The following comes from an item we published in February 2010. The reason we repeat it today is that we have been receiving reports not only of the presence in force of these nasty little beggars, but we think they may have something to do, as well, with animal poisoning, dogs in particular. These caterpillars can be very dangerous to animals and people. "The pine processionary caterpillar (Thaumetopoea pityocampa) is known as ‘procesionaria del pino’ in Spanish and during late winter/early spring they will be coming out of the trees and forming conspicuous snakelike lines as they traverse the ground searching for soft soil to burrow into. They will not be far from a pine tree, but that does not mean that you will only see them in large pine woods, they are just as likely to be found in urbanisations and road side plantings wherever pine trees are present. There are several stages within their lifecycle but they are only dangerous to people and pets during the caterpillar phase. In the adult phase they are a simple and unremarkable, short lived moth which emerges in the summer and flies at night. The male moth is attracted to the female moth by pheromones that she emits. They will mate and a single female can then lay up to 300 tiny eggs which she attaches in a mass to a pine needle.
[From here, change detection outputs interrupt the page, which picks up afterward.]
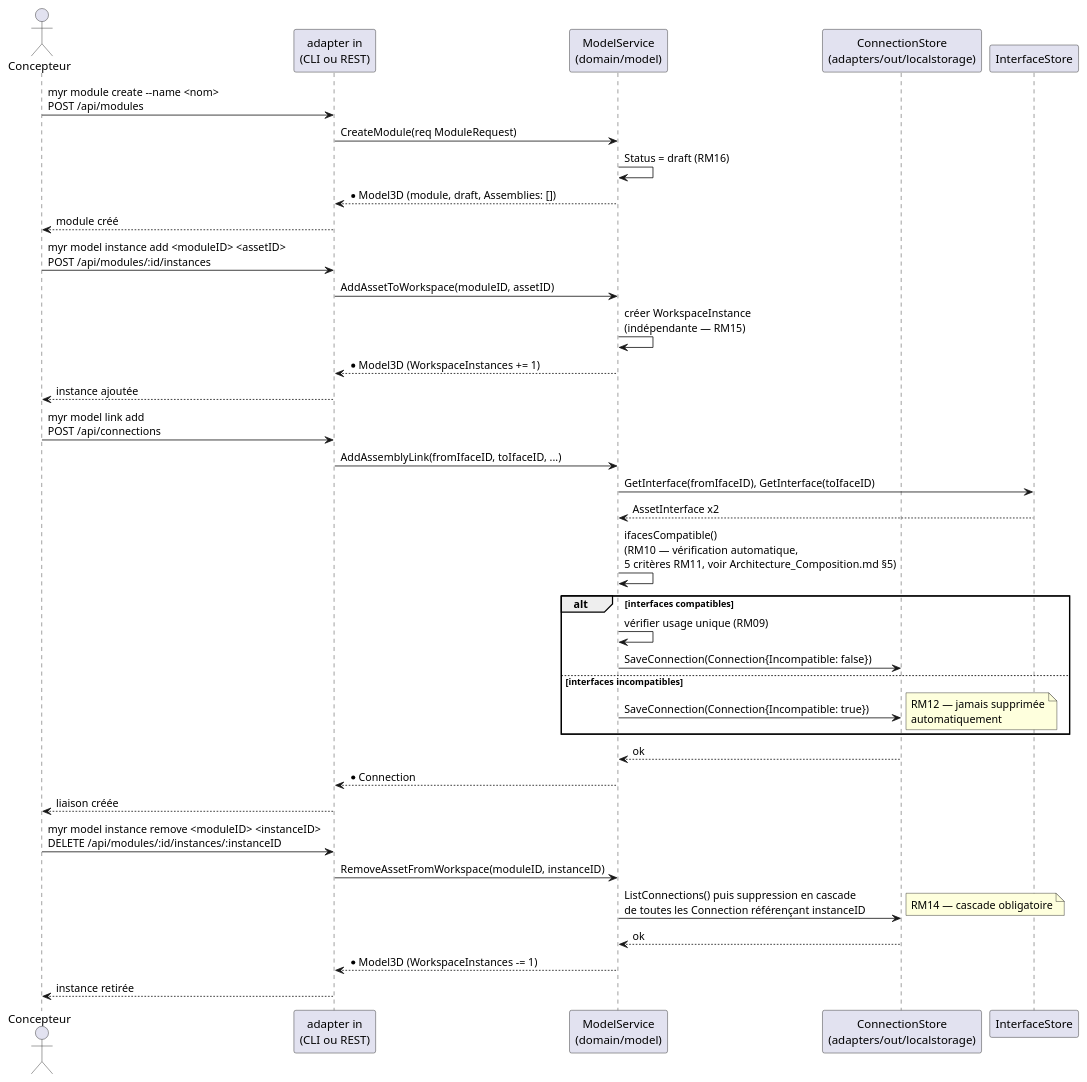
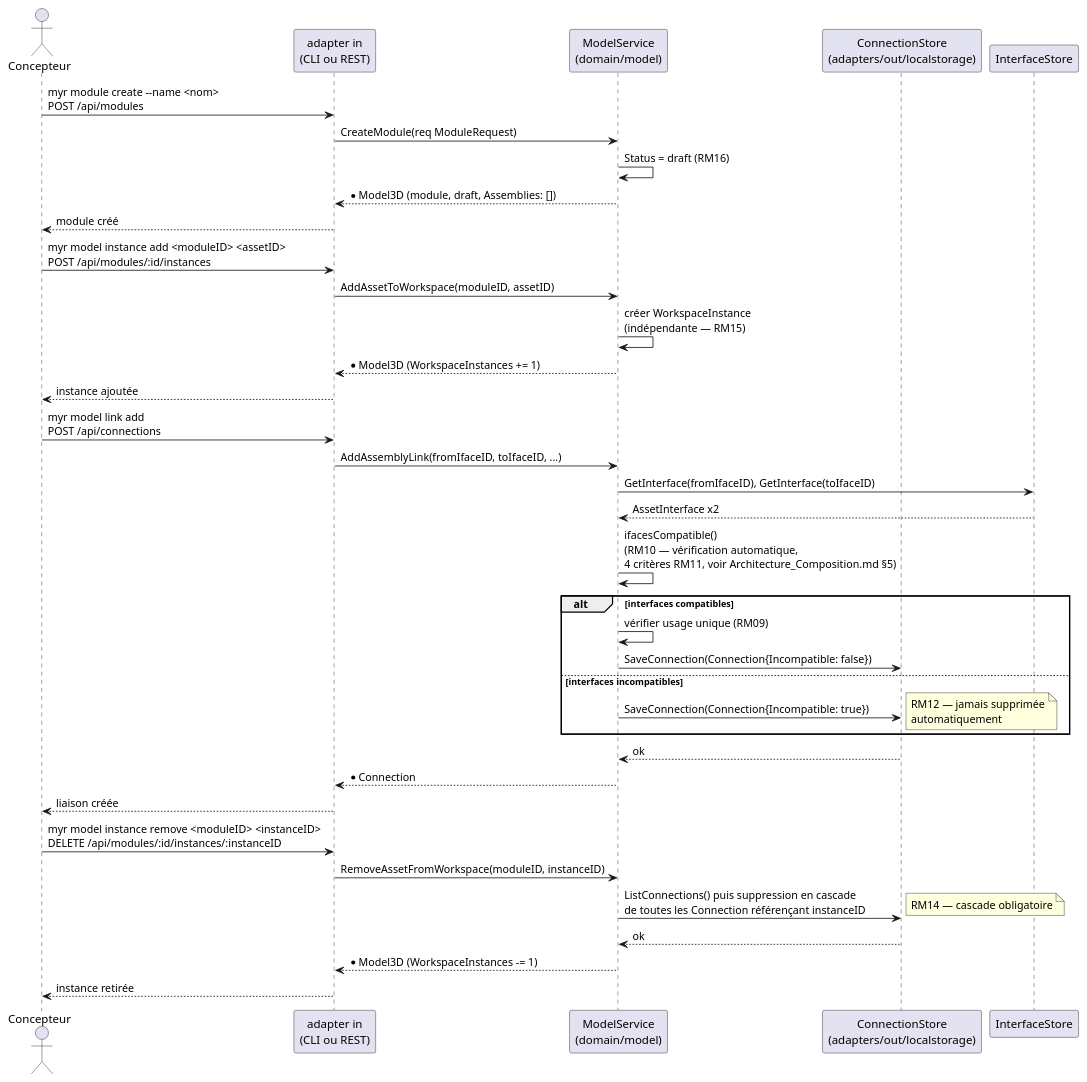
The first of 2 diagrams in specs/3-Conception/Sequence_soumission_module.md (myr-forge/myr-core), drawn with PlantUML before and after one commit. The commit also changed 23 other files, not shown here.

````diff
--- a/specs/3-Conception/Sequence_soumission_module.md
+++ b/specs/3-Conception/Sequence_soumission_module.md
@@ -37,45 +37,45 @@
 ```plantuml
 @startuml
 actor "Concepteur" as C
 participant "adapter in\n(CLI ou REST)" as In
 participant "ModelService\n(domain/model)" as Svc
 participant "ConnectionStore\n(adapters/out/localstorage)" as ConnS
 participant "InterfaceStore" as IfaceS
 
 C -> In : myr module create --name <nom>\nPOST /api/modules
 In -> Svc : CreateModule(req ModuleRequest)
 Svc -> Svc : Status = draft (RM16)
 Svc --> In : *Model3D (module, draft, Assemblies: [])
 In --> C : module créé
 
 C -> In : myr model instance add <moduleID> <assetID>\nPOST /api/modules/:id/instances
 In -> Svc : AddAssetToWorkspace(moduleID, assetID)
 Svc -> Svc : créer WorkspaceInstance\n(indépendante — RM15)
 Svc --> In : *Model3D (WorkspaceInstances += 1)
 In --> C : instance ajoutée
 
 C -> In : myr model link add\nPOST /api/connections
 In -> Svc : AddAssemblyLink(fromIfaceID, toIfaceID, ...)
 Svc -> IfaceS : GetInterface(fromIfaceID), GetInterface(toIfaceID)
 IfaceS --> Svc : AssetInterface x2
-Svc -> Svc : ifacesCompatible()\n(RM10 — vérification automatique,\n5 critères RM11, voir Architecture_Composition.md §5)
+Svc -> Svc : ifacesCompatible()\n(RM10 — vérification automatique,\n4 critères RM11, voir Architecture_Composition.md §5)
 alt interfaces compatibles
   Svc -> Svc : vérifier usage unique (RM09)
   Svc -> ConnS : SaveConnection(Connection{Incompatible: false})
 else interfaces incompatibles
   Svc -> ConnS : SaveConnection(Connection{Incompatible: true})
   note right: RM12 — jamais supprimée\nautomatiquement
 end
 ConnS --> Svc : ok
 Svc --> In : *Connection
 In --> C : liaison créée
 
 C -> In : myr model instance remove <moduleID> <instanceID>\nDELETE /api/modules/:id/instances/:instanceID
 In -> Svc : RemoveAssetFromWorkspace(moduleID, instanceID)
 Svc -> ConnS : ListConnections() puis suppression en cascade\nde toutes les Connection référençant instanceID
 note right: RM14 — cascade obligatoire
 ConnS --> Svc : ok
 Svc --> In : *Model3D (WorkspaceInstances -= 1)
 In --> C : instance retirée
 @enduml
 ```
````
Around one month later these eggs hatch into minute caterpillars. These larvae have 5 growth stages that are called 'instars'. They grow quickly in body size, moult their skin and that denotes the start of the next instar. You can read the whole article here.